### [Assignment]
Copy the entries below exactly; any picture among them should be left out.

[[ Given records, beginning ]]

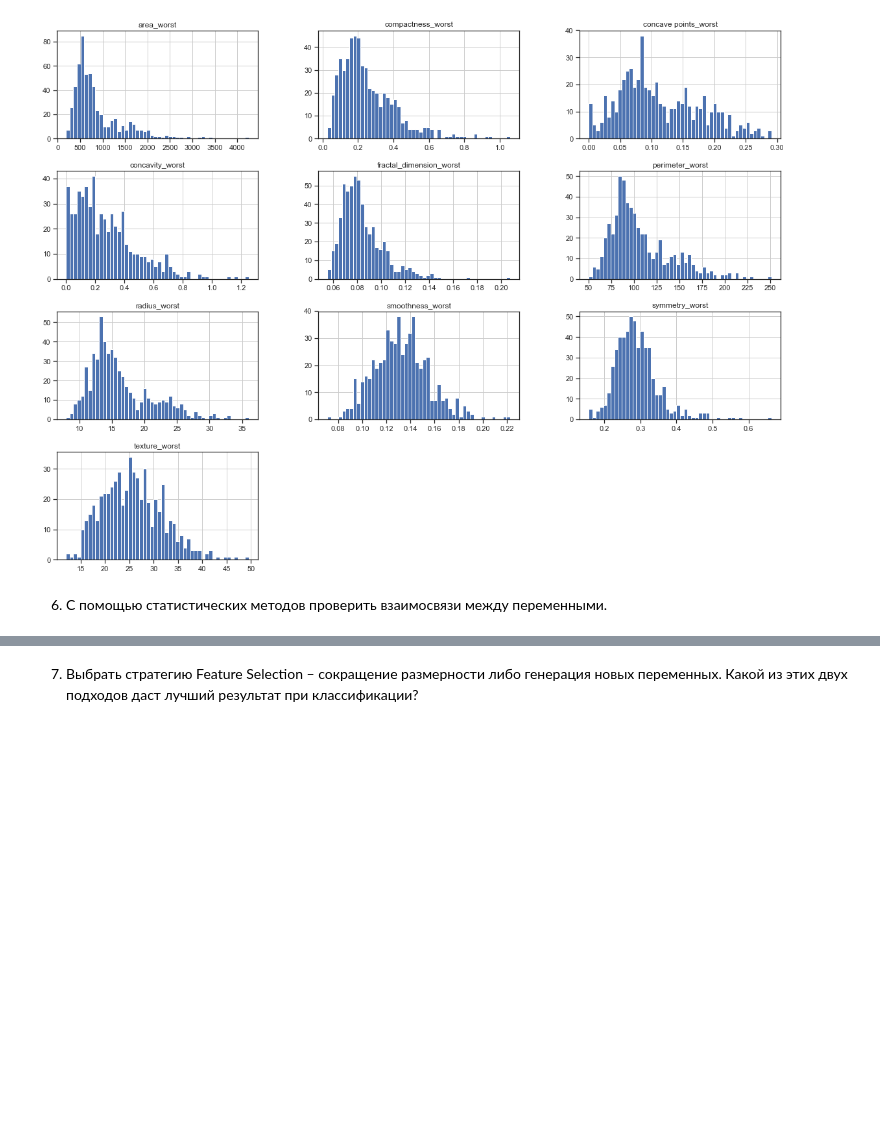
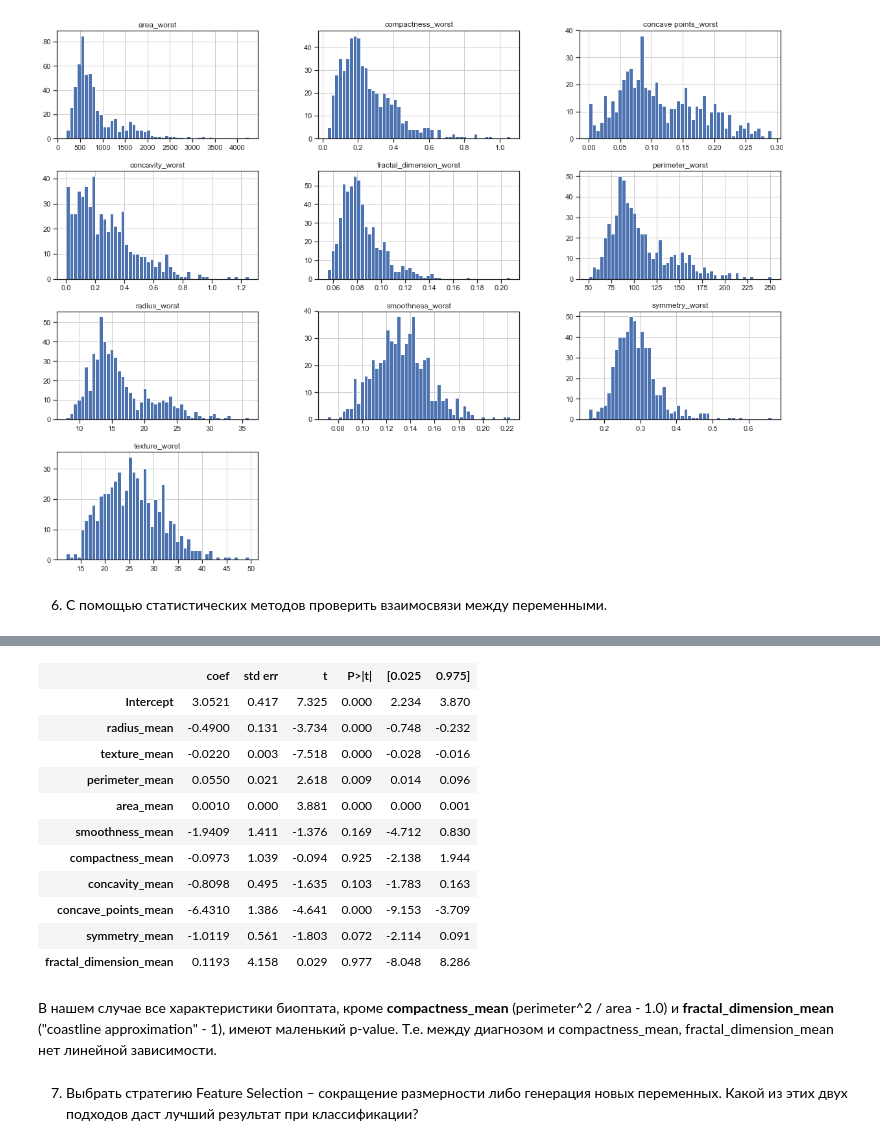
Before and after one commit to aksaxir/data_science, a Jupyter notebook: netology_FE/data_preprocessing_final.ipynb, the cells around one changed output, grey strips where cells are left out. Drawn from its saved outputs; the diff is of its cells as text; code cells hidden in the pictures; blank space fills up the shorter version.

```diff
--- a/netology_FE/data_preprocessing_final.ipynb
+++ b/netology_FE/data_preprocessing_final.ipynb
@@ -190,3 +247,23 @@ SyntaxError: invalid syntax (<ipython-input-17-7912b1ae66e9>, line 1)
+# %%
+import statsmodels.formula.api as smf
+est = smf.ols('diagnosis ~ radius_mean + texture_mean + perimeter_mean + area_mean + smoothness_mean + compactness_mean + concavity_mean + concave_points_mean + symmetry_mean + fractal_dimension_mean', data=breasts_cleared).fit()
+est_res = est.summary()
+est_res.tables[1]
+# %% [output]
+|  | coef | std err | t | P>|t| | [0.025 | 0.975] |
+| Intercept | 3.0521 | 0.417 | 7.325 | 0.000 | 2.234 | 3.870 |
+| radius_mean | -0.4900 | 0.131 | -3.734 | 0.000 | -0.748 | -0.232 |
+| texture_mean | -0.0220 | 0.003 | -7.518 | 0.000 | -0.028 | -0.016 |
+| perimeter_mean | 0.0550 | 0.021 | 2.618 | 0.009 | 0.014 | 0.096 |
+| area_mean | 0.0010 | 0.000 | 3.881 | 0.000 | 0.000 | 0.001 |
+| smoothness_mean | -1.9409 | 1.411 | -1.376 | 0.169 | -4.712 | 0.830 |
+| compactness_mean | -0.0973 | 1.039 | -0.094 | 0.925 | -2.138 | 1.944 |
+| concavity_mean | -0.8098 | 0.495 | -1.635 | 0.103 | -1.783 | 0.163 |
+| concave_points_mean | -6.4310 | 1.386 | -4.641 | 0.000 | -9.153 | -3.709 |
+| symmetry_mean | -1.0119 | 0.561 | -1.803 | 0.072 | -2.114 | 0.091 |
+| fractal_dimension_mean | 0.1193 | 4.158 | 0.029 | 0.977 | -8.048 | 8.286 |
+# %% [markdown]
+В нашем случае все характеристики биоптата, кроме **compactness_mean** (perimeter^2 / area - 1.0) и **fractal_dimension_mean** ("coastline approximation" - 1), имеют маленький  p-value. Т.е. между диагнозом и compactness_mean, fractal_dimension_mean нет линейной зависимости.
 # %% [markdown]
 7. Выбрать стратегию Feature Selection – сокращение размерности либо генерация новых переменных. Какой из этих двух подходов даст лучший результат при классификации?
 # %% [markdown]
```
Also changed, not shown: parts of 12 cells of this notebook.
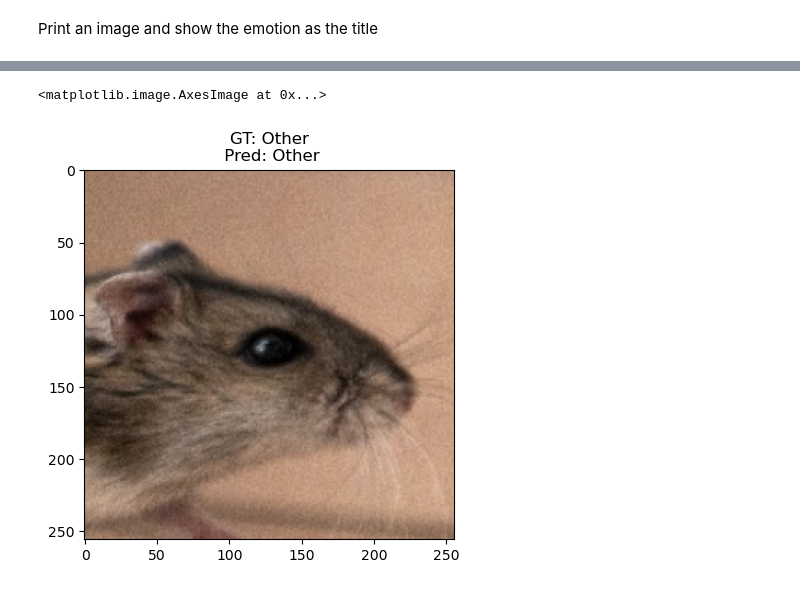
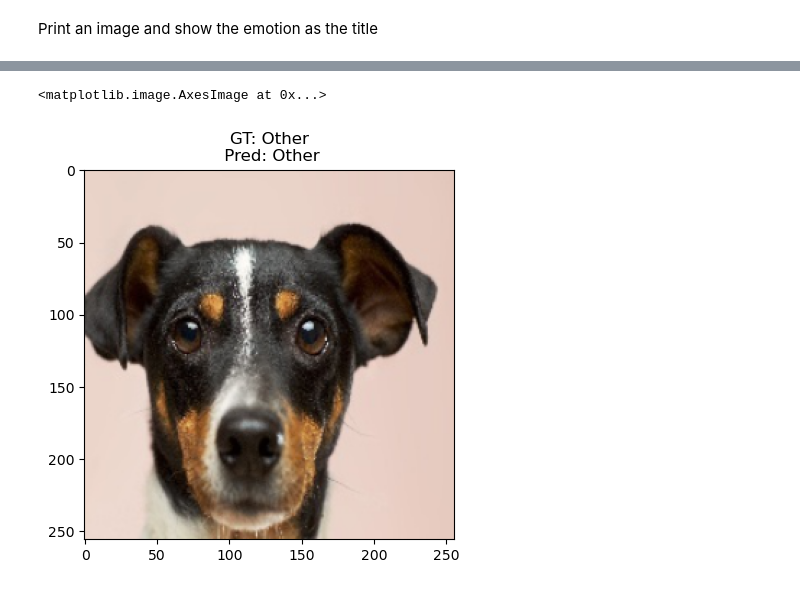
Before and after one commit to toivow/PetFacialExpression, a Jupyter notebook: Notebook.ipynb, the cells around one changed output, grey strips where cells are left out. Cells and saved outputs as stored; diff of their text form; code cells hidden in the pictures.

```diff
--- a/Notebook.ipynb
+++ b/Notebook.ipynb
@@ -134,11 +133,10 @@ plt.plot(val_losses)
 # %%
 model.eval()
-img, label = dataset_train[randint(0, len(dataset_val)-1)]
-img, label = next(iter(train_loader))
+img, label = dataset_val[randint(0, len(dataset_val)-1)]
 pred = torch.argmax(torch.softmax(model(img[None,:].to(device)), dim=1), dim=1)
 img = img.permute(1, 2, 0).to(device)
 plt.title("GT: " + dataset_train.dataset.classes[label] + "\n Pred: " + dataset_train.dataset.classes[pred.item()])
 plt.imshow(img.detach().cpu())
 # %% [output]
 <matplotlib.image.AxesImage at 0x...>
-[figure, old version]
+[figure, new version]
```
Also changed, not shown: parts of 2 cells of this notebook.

[[ Given records, end ]]

### [Result for this exercise]
Before and after one commit to aksaxir/data_science, a Jupyter notebook: netology_FE/data_preprocessing_final.ipynb, the cells around one changed output, grey strips where cells are left out. Drawn from its saved outputs; the diff is of its cells as text; code cells hidden in the pictures; blank space fills up the shorter version.

```diff
--- a/netology_FE/data_preprocessing_final.ipynb
+++ b/netology_FE/data_preprocessing_final.ipynb
@@ -190,3 +247,23 @@ SyntaxError: invalid syntax (<ipython-input-17-7912b1ae66e9>, line 1)
+# %%
+import statsmodels.formula.api as smf
+est = smf.ols('diagnosis ~ radius_mean + texture_mean + perimeter_mean + area_mean + smoothness_mean + compactness_mean + concavity_mean + concave_points_mean + symmetry_mean + fractal_dimension_mean', data=breasts_cleared).fit()
+est_res = est.summary()
+est_res.tables[1]
+# %% [output]
+|  | coef | std err | t | P>|t| | [0.025 | 0.975] |
+| Intercept | 3.0521 | 0.417 | 7.325 | 0.000 | 2.234 | 3.870 |
+| radius_mean | -0.4900 | 0.131 | -3.734 | 0.000 | -0.748 | -0.232 |
+| texture_mean | -0.0220 | 0.003 | -7.518 | 0.000 | -0.028 | -0.016 |
+| perimeter_mean | 0.0550 | 0.021 | 2.618 | 0.009 | 0.014 | 0.096 |
+| area_mean | 0.0010 | 0.000 | 3.881 | 0.000 | 0.000 | 0.001 |
+| smoothness_mean | -1.9409 | 1.411 | -1.376 | 0.169 | -4.712 | 0.830 |
+| compactness_mean | -0.0973 | 1.039 | -0.094 | 0.925 | -2.138 | 1.944 |
+| concavity_mean | -0.8098 | 0.495 | -1.635 | 0.103 | -1.783 | 0.163 |
+| concave_points_mean | -6.4310 | 1.386 | -4.641 | 0.000 | -9.153 | -3.709 |
+| symmetry_mean | -1.0119 | 0.561 | -1.803 | 0.072 | -2.114 | 0.091 |
+| fractal_dimension_mean | 0.1193 | 4.158 | 0.029 | 0.977 | -8.048 | 8.286 |
+# %% [markdown]
+В нашем случае все характеристики биоптата, кроме **compactness_mean** (perimeter^2 / area - 1.0) и **fractal_dimension_mean** ("coastline approximation" - 1), имеют маленький  p-value. Т.е. между диагнозом и compactness_mean, fractal_dimension_mean нет линейной зависимости.
 # %% [markdown]
 7. Выбрать стратегию Feature Selection – сокращение размерности либо генерация новых переменных. Какой из этих двух подходов даст лучший результат при классификации?
 # %% [markdown]
```
Also changed, not shown: parts of 12 cells of this notebook.
Before and after one commit to toivow/PetFacialExpression, a Jupyter notebook: Notebook.ipynb, the cells around one changed output, grey strips where cells are left out. Cells and saved outputs as stored; diff of their text form; code cells hidden in the pictures.

```diff
--- a/Notebook.ipynb
+++ b/Notebook.ipynb
@@ -134,11 +133,10 @@ plt.plot(val_losses)
 # %%
 model.eval()
-img, label = dataset_train[randint(0, len(dataset_val)-1)]
-img, label = next(iter(train_loader))
+img, label = dataset_val[randint(0, len(dataset_val)-1)]
 pred = torch.argmax(torch.softmax(model(img[None,:].to(device)), dim=1), dim=1)
 img = img.permute(1, 2, 0).to(device)
 plt.title("GT: " + dataset_train.dataset.classes[label] + "\n Pred: " + dataset_train.dataset.classes[pred.item()])
 plt.imshow(img.detach().cpu())
 # %% [output]
 <matplotlib.image.AxesImage at 0x...>
-[figure, old version]
+[figure, new version]
```
Also changed, not shown: parts of 2 cells of this notebook.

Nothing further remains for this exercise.